_Data excerpts:_
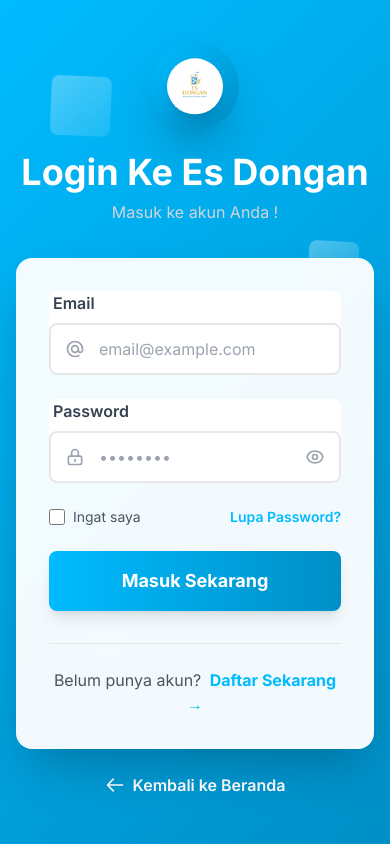
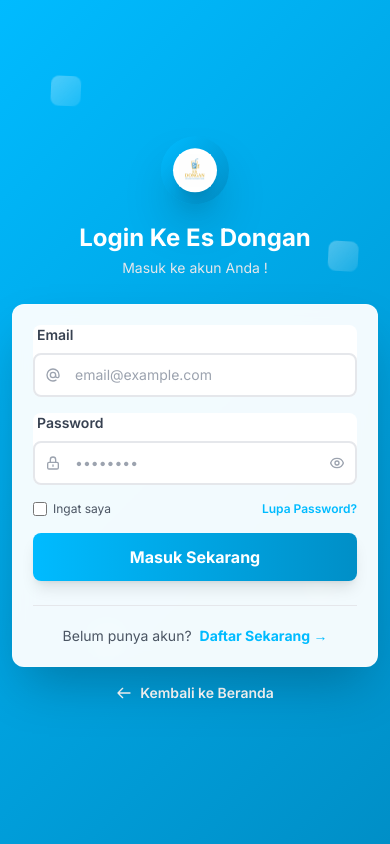
Before and after one commit to heykelprayogitimantags/web-es-dongan, a CodeIgniter 4 app: the page made by app/Views/auth/login.php in a window 390 px wide. Run offline with PHP 8.4 and a stand-in for CodeIgniter, Linux system fonts and the light colour scheme; the template is opened without the code that fills it, so the values that code supplies are empty; some libraries are stand-ins or nearby versions.

Commit message:
update Login Responsive

```diff
--- a/app/Views/auth/login.php
+++ b/app/Views/auth/login.php
@@ -108,10 +108,18 @@
         .btn-shine:hover::before {
             left: 100%;
         }
+
+        /* Responsive adjustments */
+        @media (max-width: 640px) {
+            .ice-cube {
+                width: 30px !important;
+                height: 30px !important;
+            }
+        }
     </style>
 </head>
 
-<body class="bg-pattern min-h-screen flex items-center justify-center p-4 relative overflow-hidden">
+<body class="bg-pattern min-h-screen flex items-center justify-center p-3 sm:p-4 relative overflow-hidden">
 
     <!-- Animated Background Elements -->
     <div class="ice-cube" style="width: 60px; height: 60px; top: 10%; left: 15%; animation-delay: 0s;"></div>
@@ -121,60 +129,60 @@
 
     <div class="w-full max-w-md relative z-10">
 
-        <div class="text-center mb-8 animate-float">
-            <div class="inline-block p-4 rounded-full bg-gradient-to-br from-[#00BBFF] to-[#008fc7] shadow-2xl mb-4">
-                <div class="relative bg-white rounded-full p-2 shadow-xl">
-                    <img src="/uploads/Logo Es Dongan.png" alt="Es Dongan Logo" class="w-10 h-10 object-contain">
+        <div class="text-center mb-6 sm:mb-8 animate-float">
+            <div class="inline-block p-3 sm:p-4 rounded-full bg-gradient-to-br from-[#00BBFF] to-[#008fc7] shadow-2xl mb-3 sm:mb-4">
+                <div class="relative bg-white rounded-full p-1.5 sm:p-2 shadow-xl">
+                    <img src="/uploads/Logo Es Dongan.png" alt="Es Dongan Logo" class="w-8 h-8 sm:w-10 sm:h-10 object-contain">
                 </div>
             </div>
-            <h1 class="text-4xl font-bold text-white mb-2">Login Ke Es Dongan</h1>
-            <p class="text-gray-300">Masuk ke akun Anda !</p>
+            <h1 class="text-2xl sm:text-3xl md:text-4xl font-bold text-white mb-1 sm:mb-2 px-4">Login Ke Es Dongan</h1>
+            <p class="text-sm sm:text-base text-gray-200 px-4">Masuk ke akun Anda !</p>
         </div>
 
         <!-- Login Card -->
-        <div class="glass-effect rounded-2xl shadow-2xl p-8 md:p-10">
+        <div class="glass-effect rounded-xl sm:rounded-2xl shadow-2xl p-5 sm:p-8 md:p-10">
 
             <!-- Flash Messages -->
-            <div id="errorMessage" class="hidden bg-red-50 border-l-4 border-red-500 text-red-700 px-4 py-3 rounded mb-6 animate-pulse">
-                <p class="font-medium">Error!</p>
-                <p class="text-sm">Email atau password salah</p>
+            <div id="errorMessage" class="hidden bg-red-50 border-l-4 border-red-500 text-red-700 px-3 sm:px-4 py-2 sm:py-3 rounded mb-4 sm:mb-6 animate-pulse">
+                <p class="font-medium text-sm sm:text-base">Error!</p>
+                <p class="text-xs sm:text-sm">Email atau password salah</p>
             </div>
 
-            <div id="successMessage" class="hidden bg-green-50 border-l-4 border-green-500 text-green-700 px-4 py-3 rounded mb-6">
-                <p class="font-medium">Berhasil!</p>
-                <p class="text-sm">Registrasi berhasil, silakan login</p>
+            <div id="successMessage" class="hidden bg-green-50 border-l-4 border-green-500 text-green-700 px-3 sm:px-4 py-2 sm:py-3 rounded mb-4 sm:mb-6">
+                <p class="font-medium text-sm sm:text-base">Berhasil!</p>
+                <p class="text-xs sm:text-sm">Registrasi berhasil, silakan login</p>
             </div>
 
-            <form action="/login" method="post" class="space-y-6">
+            <form action="/login" method="post" class="space-y-4 sm:space-y-6">
                 <!-- Email Input -->
                 <div class="gradient-border rounded-lg">
-                    <label class="block text-gray-700 font-semibold mb-2 px-1">Email</label>
+                    <label class="block text-gray-700 font-semibold mb-2 px-1 text-sm sm:text-base">Email</label>
                     <div class="relative">
-                        <div class="absolute inset-y-0 left-0 pl-4 flex items-center pointer-events-none">
-                            <svg class="w-5 h-5 text-gray-400" fill="none" stroke="currentColor" viewBox="0 0 24 24">
+                        <div class="absolute inset-y-0 left-0 pl-3 sm:pl-4 flex items-center pointer-events-none">
+                            <svg class="w-4 h-4 sm:w-5 sm:h-5 text-gray-400" fill="none" stroke="currentColor" viewBox="0 0 24 24">
                                 <path stroke-linecap="round" stroke-linejoin="round" stroke-width="2" d="M16 12a4 4 0 10-8 0 4 4 0 008 0zm0 0v1.5a2.5 2.5 0 005 0V12a9 9 0 10-9 9m4.5-1.206a8.959 8.959 0 01-4.5 1.207"></path>
                             </svg>
                         </div>
                         <input type="email" name="email" required
-                            class="w-full pl-12 pr-4 py-3 border-2 border-gray-200 rounded-lg focus:outline-none focus:border-[#00BBFF] transition-all duration-300"
+                            class="w-full pl-10 sm:pl-12 pr-3 sm:pr-4 py-2.5 sm:py-3 text-sm sm:text-base border-2 border-gray-200 rounded-lg focus:outline-none focus:border-[#00BBFF] transition-all duration-300"
                             placeholder="email@example.com">
                     </div>
                 </div>
 
                 <!-- Password Input -->
                 <div class="gradient-border rounded-lg">
-                    <label class="block text-gray-700 font-semibold mb-2 px-1">Password</label>
+                    <label class="block text-gray-700 font-semibold mb-2 px-1 text-sm sm:text-base">Password</label>
                     <div class="relative">
-                        <div class="absolute inset-y-0 left-0 pl-4 flex items-center pointer-events-none">
-                            <svg class="w-5 h-5 text-gray-400" fill="none" stroke="currentColor" viewBox="0 0 24 24">
+                        <div class="absolute inset-y-0 left-0 pl-3 sm:pl-4 flex items-center pointer-events-none">
+                            <svg class="w-4 h-4 sm:w-5 sm:h-5 text-gray-400" fill="none" stroke="currentColor" viewBox="0 0 24 24">
                                 <path stroke-linecap="round" stroke-linejoin="round" stroke-width="2" d="M12 15v2m-6 4h12a2 2 0 002-2v-6a2 2 0 00-2-2H6a2 2 0 00-2 2v6a2 2 0 002 2zm10-10V7a4 4 0 00-8 0v4h8z"></path>
                             </svg>
                         </div>
                         <input type="password" name="password" required
-                            class="w-full pl-12 pr-12 py-3 border-2 border-gray-200 rounded-lg focus:outline-none focus:border-[#00BBFF] transition-all duration-300"
+                            class="w-full pl-10 sm:pl-12 pr-10 sm:pr-12 py-2.5 sm:py-3 text-sm sm:text-base border-2 border-gray-200 rounded-lg focus:outline-none focus:border-[#00BBFF] transition-all duration-300"
                             placeholder="••••••••">
-                        <button type="button" class="absolute inset-y-0 right-0 pr-4 flex items-center">
-                            <svg class="w-5 h-5 text-gray-400 hover:text-gray-600" fill="none" stroke="currentColor" viewBox="0 0 24 24">
+                        <button type="button" class="absolute inset-y-0 right-0 pr-3 sm:pr-4 flex items-center">
+                            <svg class="w-4 h-4 sm:w-5 sm:h-5 text-gray-400 hover:text-gray-600" fill="none" stroke="currentColor" viewBox="0 0 24 24">
                                 <path stroke-linecap="round" stroke-linejoin="round" stroke-width="2" d="M15 12a3 3 0 11-6 0 3 3 0 016 0z"></path>
                                 <path stroke-linecap="round" stroke-linejoin="round" stroke-width="2" d="M2.458 12C3.732 7.943 7.523 5 12 5c4.478 0 8.268 2.943 9.542 7-1.274 4.057-5.064 7-9.542 7-4.477 0-8.268-2.943-9.542-7z"></path>
                             </svg>
@@ -183,10 +191,10 @@
                 </div>
 
                 <!-- Remember & Forgot -->
-                <div class="flex items-center justify-between text-sm">
+                <div class="flex items-center justify-between text-xs sm:text-sm">
                     <label class="flex items-center cursor-pointer">
-                        <input type="checkbox" class="w-4 h-4 rounded border-gray-300 text-[#00BBFF] focus:ring-[#00BBFF] focus:ring-offset-0">
-                        <span class="ml-2 text-gray-600">Ingat saya</span>
+                        <input type="checkbox" class="w-3.5 h-3.5 sm:w-4 sm:h-4 rounded border-gray-300 text-[#00BBFF] focus:ring-[#00BBFF] focus:ring-offset-0">
+                        <span class="ml-1.5 sm:ml-2 text-gray-600">Ingat saya</span>
                     </label>
                     <a href="/forgot-password" class="text-[#00BBFF] hover:text-[#008fc7] font-semibold transition-colors">
                         Lupa Password?
@@ -195,14 +203,14 @@
 
                 <!-- Login Button -->
                 <button type="submit"
-                    class="w-full bg-gradient-to-r from-[#00BBFF] to-[#008fc7] text-white py-4 rounded-lg font-bold text-lg shadow-lg hover:shadow-xl hover:scale-[1.02] transition-all duration-300 btn-shine">
+                    class="w-full bg-gradient-to-r from-[#00BBFF] to-[#008fc7] text-white py-3 sm:py-4 rounded-lg font-bold text-base sm:text-lg shadow-lg hover:shadow-xl hover:scale-[1.02] transition-all duration-300 btn-shine">
                     Masuk Sekarang
                 </button>
             </form>
 
             <!-- Register Link -->
-            <div class="text-center mt-8 pt-6 border-t border-gray-200">
-                <p class="text-gray-600">
+            <div class="text-center mt-6 sm:mt-8 pt-5 sm:pt-6 border-t border-gray-200">
+                <p class="text-sm sm:text-base text-gray-600">
                     Belum punya akun?
                     <a href="/register" class="text-[#00BBFF] font-bold hover:text-[#008fc7] transition-colors ml-1">
                         Daftar Sekarang →
@@ -212,9 +220,9 @@
         </div>
 
         <!-- Back to Home -->
-        <div class="text-center mt-6">
-            <a href="/" class="inline-flex items-center text-white hover:text-[#00BBFF] transition-colors font-semibold">
-                <svg class="w-5 h-5 mr-2" fill="none" stroke="currentColor" viewBox="0 0 24 24">
+        <div class="text-center mt-4 sm:mt-6">
+            <a href="/" class="inline-flex items-center text-white hover:text-[#00BBFF] transition-colors font-semibold text-sm sm:text-base">
+                <svg class="w-4 h-4 sm:w-5 sm:h-5 mr-2" fill="none" stroke="currentColor" viewBox="0 0 24 24">
                     <path stroke-linecap="round" stroke-linejoin="round" stroke-width="2" d="M10 19l-7-7m0 0l7-7m-7 7h18"></path>
                 </svg>
                 Kembali ke Beranda
```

_Task requirements:_
For every line of the material above that contains the word "medium", show the line.

_Reply to the exercise:_
-                <p class="font-medium">Error!</p>
+                <p class="font-medium text-sm sm:text-base">Error!</p>
-                <p class="font-medium">Berhasil!</p>
+                <p class="font-medium text-sm sm:text-base">Berhasil!</p>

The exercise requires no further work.